**TASK TO COMPLETE:** Read the data below line by line and state how many lines hold "sample". Nothing else belongs in the answer.

**THE INPUT:**
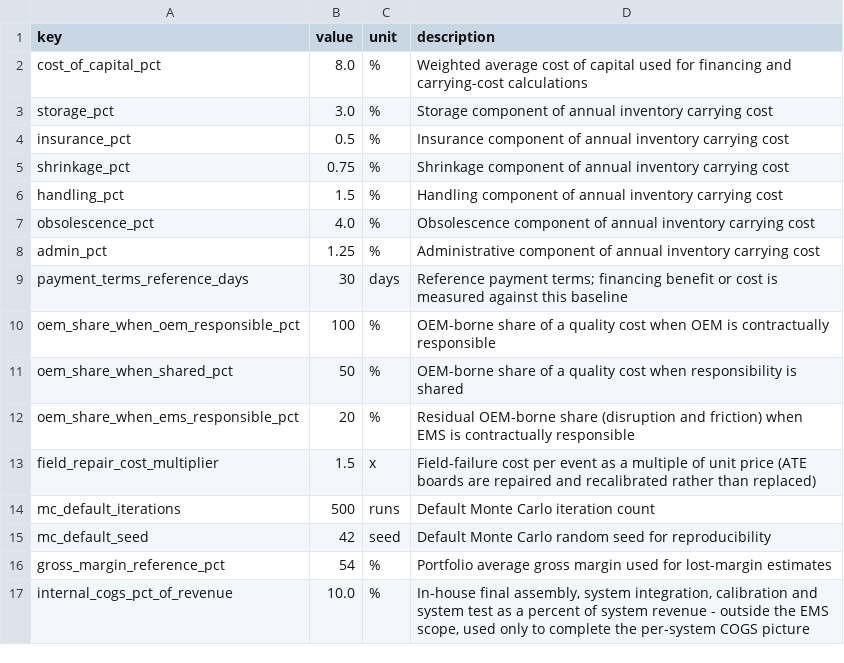
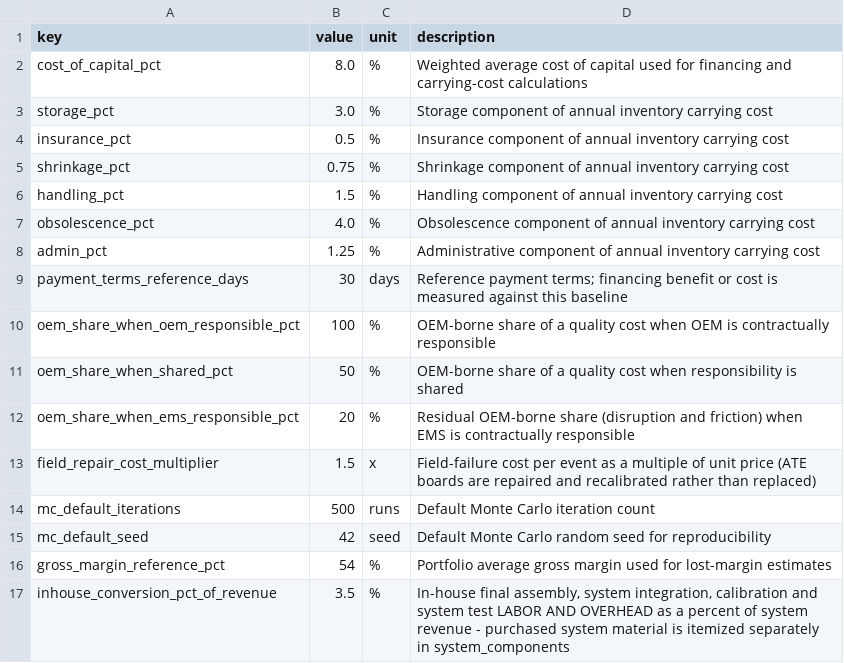
Before and after one commit to natalie-gendron/apex-ems-economics-studio, a CSV file: apex_ems_economics/data/sample/global_settings.csv, drawn as a sheet.

```diff
--- a/apex_ems_economics/data/sample/global_settings.csv
+++ b/apex_ems_economics/data/sample/global_settings.csv
@@ -16,2 +16,2 @@ mc_default_seed,42,seed,Default Monte Carlo random seed for reproducibility
 gross_margin_reference_pct,54,%,Portfolio average gross margin used for lost-margin estimates
-internal_cogs_pct_of_revenue,10.0,%,"In-house final assembly, system integration, calibration and system test as a percent of system revenue - outside the EMS scope, used only to complete the per-system COGS picture"
+inhouse_conversion_pct_of_revenue,3.5,%,"In-house final assembly, system integration, calibration and system test LABOR AND OVERHEAD as a percent of system revenue - purchased system material is itemized separately in system_components"
```
Also changed, not shown: apex_ems_economics/data/sample/allocations.csv, apex_ems_economics/data/sample/scenario_overrides.csv, 16 other files.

**WRITTEN ANSWER:** 4